### EXTRACTED INFORMATION
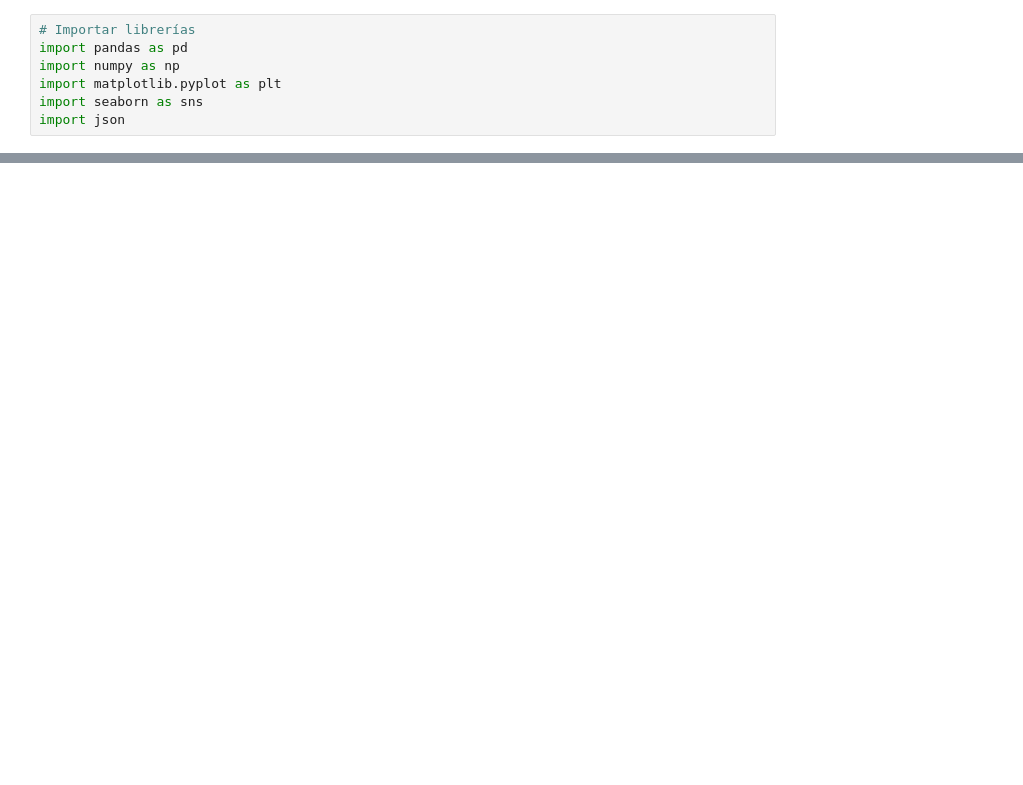
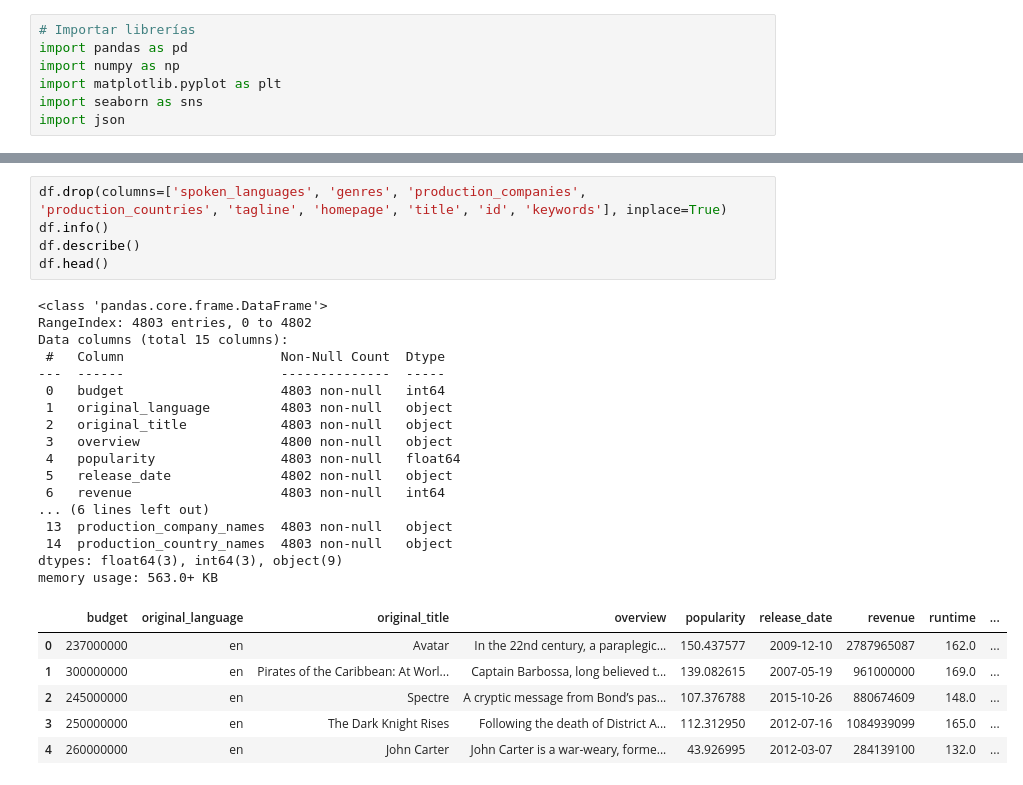
Before and after one commit to JojhanPerezArroyave/primerPoryectoInteligentes, a Jupyter notebook: primerProyecto.ipynb, the cells around one changed output, grey strips where cells are left out. Drawn from its saved outputs; the diff is of its cells as text; blank space fills up the shorter version.

```diff
--- a/primerProyecto.ipynb
+++ b/primerProyecto.ipynb
@@ -86,0 +97,29 @@ df[['title', 'spoken_language_names', 'genre_names', 'production_country_names']
+# %%
+df.drop(columns=['spoken_languages', 'genres', 'production_companies', 'production_countries', 'tagline', 'homepage', 'title', 'id', 'keywords'], inplace=True)
+df.info()
+df.describe()
+df.head()
+# %% [output]
+<class 'pandas.core.frame.DataFrame'>
+RangeIndex: 4803 entries, 0 to 4802
+Data columns (total 15 columns):
+ #   Column                    Non-Null Count  Dtype
+---  ------                    --------------  -----
+ 0   budget                    4803 non-null   int64
+ 1   original_language         4803 non-null   object
+ 2   original_title            4803 non-null   object
+ 3   overview                  4800 non-null   object
+ 4   popularity                4803 non-null   float64
+ 5   release_date              4802 non-null   object
+ 6   revenue                   4803 non-null   int64
+... (6 lines left out)
+ 13  production_company_names  4803 non-null   object
+ 14  production_country_names  4803 non-null   object
+dtypes: float64(3), int64(3), object(9)
+memory usage: 563.0+ KB
+|  | budget | original_language | original_title | overview | popularity | release_date | revenue | runtime | ... |
+| 0 | 237000000 | en | Avatar | In the 22nd century, a paraplegic... | 150.437577 | 2009-12-10 | 2787965087 | 162.0 | ... |
+| 1 | 300000000 | en | Pirates of the Caribbean: At Worl... | Captain Barbossa, long believed t... | 139.082615 | 2007-05-19 | 961000000 | 169.0 | ... |
+| 2 | 245000000 | en | Spectre | A cryptic message from Bond’s pas... | 107.376788 | 2015-10-26 | 880674609 | 148.0 | ... |
+| 3 | 250000000 | en | The Dark Knight Rises | Following the death of District A... | 112.312950 | 2012-07-16 | 1084939099 | 165.0 | ... |
+| 4 | 260000000 | en | John Carter | John Carter is a war-weary, forme... | 43.926995 | 2012-03-07 | 284139100 | 132.0 | ... |
```
Also changed, not shown: parts of 1 cell of this notebook.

### TASK PROMPT
Your copy should match the records word for word, with the pictures removed.

### SOLUTION BELOW
Before and after one commit to JojhanPerezArroyave/primerPoryectoInteligentes, a Jupyter notebook: primerProyecto.ipynb, the cells around one changed output, grey strips where cells are left out. Drawn from its saved outputs; the diff is of its cells as text; blank space fills up the shorter version.

```diff
--- a/primerProyecto.ipynb
+++ b/primerProyecto.ipynb
@@ -86,0 +97,29 @@ df[['title', 'spoken_language_names', 'genre_names', 'production_country_names']
+# %%
+df.drop(columns=['spoken_languages', 'genres', 'production_companies', 'production_countries', 'tagline', 'homepage', 'title', 'id', 'keywords'], inplace=True)
+df.info()
+df.describe()
+df.head()
+# %% [output]
+<class 'pandas.core.frame.DataFrame'>
+RangeIndex: 4803 entries, 0 to 4802
+Data columns (total 15 columns):
+ #   Column                    Non-Null Count  Dtype
+---  ------                    --------------  -----
+ 0   budget                    4803 non-null   int64
+ 1   original_language         4803 non-null   object
+ 2   original_title            4803 non-null   object
+ 3   overview                  4800 non-null   object
+ 4   popularity                4803 non-null   float64
+ 5   release_date              4802 non-null   object
+ 6   revenue                   4803 non-null   int64
+... (6 lines left out)
+ 13  production_company_names  4803 non-null   object
+ 14  production_country_names  4803 non-null   object
+dtypes: float64(3), int64(3), object(9)
+memory usage: 563.0+ KB
+|  | budget | original_language | original_title | overview | popularity | release_date | revenue | runtime | ... |
+| 0 | 237000000 | en | Avatar | In the 22nd century, a paraplegic... | 150.437577 | 2009-12-10 | 2787965087 | 162.0 | ... |
+| 1 | 300000000 | en | Pirates of the Caribbean: At Worl... | Captain Barbossa, long believed t... | 139.082615 | 2007-05-19 | 961000000 | 169.0 | ... |
+| 2 | 245000000 | en | Spectre | A cryptic message from Bond’s pas... | 107.376788 | 2015-10-26 | 880674609 | 148.0 | ... |
+| 3 | 250000000 | en | The Dark Knight Rises | Following the death of District A... | 112.312950 | 2012-07-16 | 1084939099 | 165.0 | ... |
+| 4 | 260000000 | en | John Carter | John Carter is a war-weary, forme... | 43.926995 | 2012-03-07 | 284139100 | 132.0 | ... |
```
Also changed, not shown: parts of 1 cell of this notebook.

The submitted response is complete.